The Way Home
"This film is dedicated to all the grandmothers." So notes the epilogue to Lee Jeong-hyang's Jibeuro ("The Way Home"), the first South Korean film to gain a theatrical release from a major American studio. A popular title on the film-festival circuit (where it picked up a clutch of awards), Lee's story is a simple fable told in a quiet, non-provocative manner. Young Sang-woo (Yu Seung-ho) enjoys the same simple pleasures as any seven-year-old Seoul resident: video games, toys, and junk food. But when his single mother (Dong Hyo-hee) finds that she can't look after her boy while she's out of work and deeply in debt, she temporarily deposits him with her mother (Kim Eul-boon) in a rural area of Korea far from the big city, where the agrarian folk live in shacks with no electricity or plumbing and must take a long bus ride just to reach the nearest town. The sullen Sang-woo is upset at first, and it soon becomes clear that he's a troubled boy who has difficulty interacting with others, often lashing out in violent temper-tantrums (we are given some indications that his self-centered mother may be responsible for his own arrogance). And if he doesn't care for life in a rural district, he certainly has no sympathy for his grandmother a 78-year-old woman who's mute, mentally handicapped, and so stricken with osteoporosis that she walks hunched, with only a crude stick to guide her unhurried gait. But over the course of his visit, Sang-woo learns that his choices can come with consequences; he's also shamed by the fact that his grandmother, whom he treats so cruelly, only responds with simple, unconditional love.
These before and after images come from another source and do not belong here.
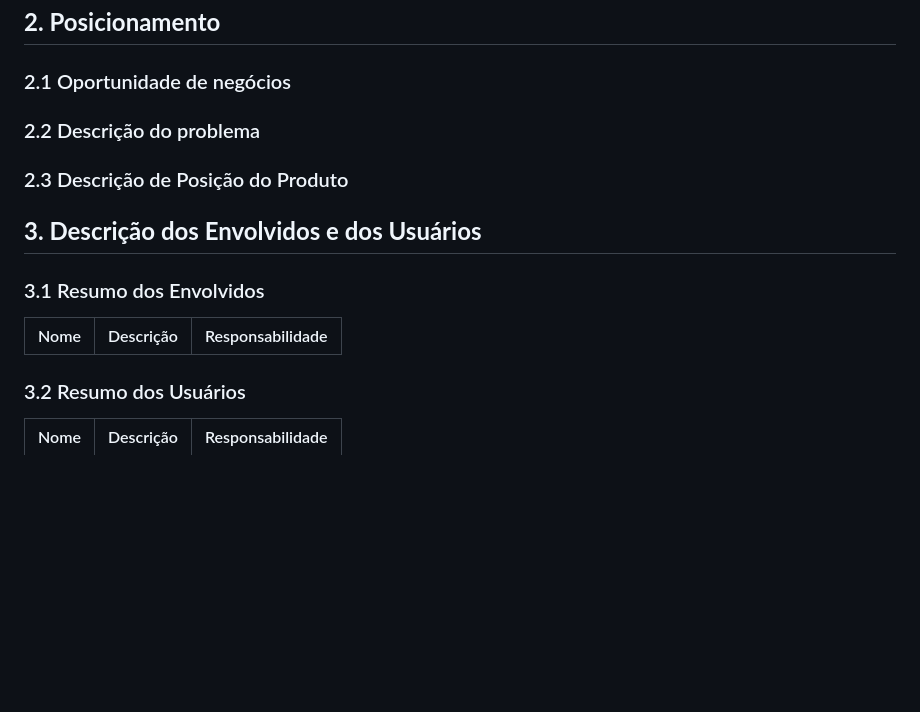
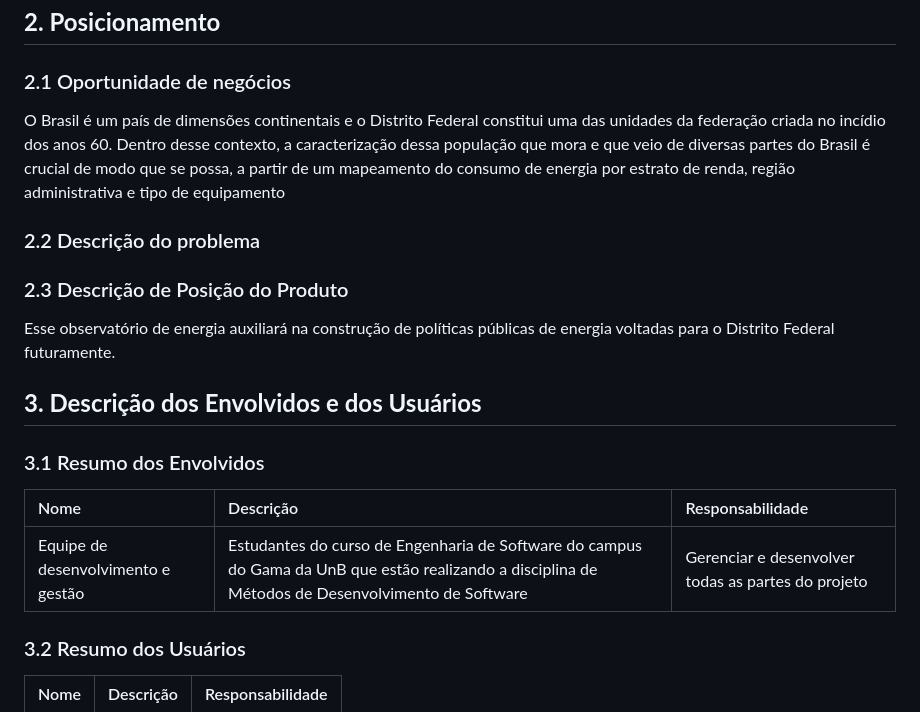
Before and after one commit to MDS-grupo-9/MDS_Project, a Markdown page: documento-de-visao.md, the part around the change. Drawn GitHub-style; blank space fills up the shorter version.

Commit message:
Update documento-de-visao.md
Adicionando oportunidade de negócios, posição do produto e resumo dos envolvidos

```diff
--- a/documento-de-visao.md
+++ b/documento-de-visao.md
@@ -17,12 +17,15 @@ O propósito deste texto é apresentar as particularidades da criação da aplic
 
 ### 2.1 Oportunidade de negócios
 
+O Brasil é um país de dimensões continentais e o Distrito Federal constitui uma das unidades da federação criada no incídio dos anos 60. Dentro desse contexto, a caracterização dessa população que mora e que veio de diversas partes do Brasil é crucial de modo que se possa, a partir de um mapeamento do consumo de energia por estrato de renda, região administrativa e tipo de equipamento
 
 ### 2.2 Descrição do problema
 
 
+
 ### 2.3 Descrição de Posição do Produto
 
+Esse observatório de energia auxiliará na construção de políticas públicas de energia voltadas para o Distrito Federal futuramente.
 
 ## **3. Descrição dos Envolvidos e dos Usuários**
 
@@ -30,6 +33,7 @@ O propósito deste texto é apresentar as particularidades da criação da aplic
 
 | Nome                          | Descrição                                                            | Responsabilidade                                                                                                                        |
 | :---------------------------- | :------------------------------------------------------------------- | :-------------------------------------------------------------------------------------------------------------------------------------- |
+|Equipe de desenvolvimento e gestão | Estudantes do curso de Engenharia de Software do campus do Gama da UnB que estão realizando a disciplina de Métodos de Desenvolvimento de Software | Gerenciar e desenvolver todas as partes do projeto |
 
 ### 3.2 Resumo dos Usuários
 
```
Fundamentally a two-character film, The Way Home is a reed-slender affair with barely any hint of plot and a thoroughly predictable conclusion. But it creates value in several small vignettes we are shocked by just how vicious Sang-woo can be to his elder, scrawling "retard" on a wall next to a crude image of the hunched woman, stealing a pin from her hair (which she carefully looks after), and shouting at the top of his lungs when he can't have his way. But even more moving are his grandmother's actions and reactions. When Sang-woo asks for "Kentucky Chicken," she travels to the local market and trades produce for a fresh fowl, butchering it herself and hoping the boy will enjoy the boiled poultry (he does not). Needing batteries for his hand-held video game, she slips her precious money in his pocket. Hoping to impress a girl, Sang-woo asks his grandmother to cut his hair (and is unhappy with the results). The Way Home is a small, moving story of personal sacrifice, made even more remarkable by the leading performance of Kim Eul-boon, an elderly Korean woman who had never before appeared on film. Her tender gestures, and Lee Jeong-hyang's script, suggest that love does not require mental effort, but merely a natural need to look after others. And when it comes to grandmothers, the need to care for their grandchildren approaches an immutable instinct. Paramount's DVD release features a clean anamorphic transfer (1.85:1) from a very good source-print, with audio in Dolby Digital 5.1. No extras, keep-case.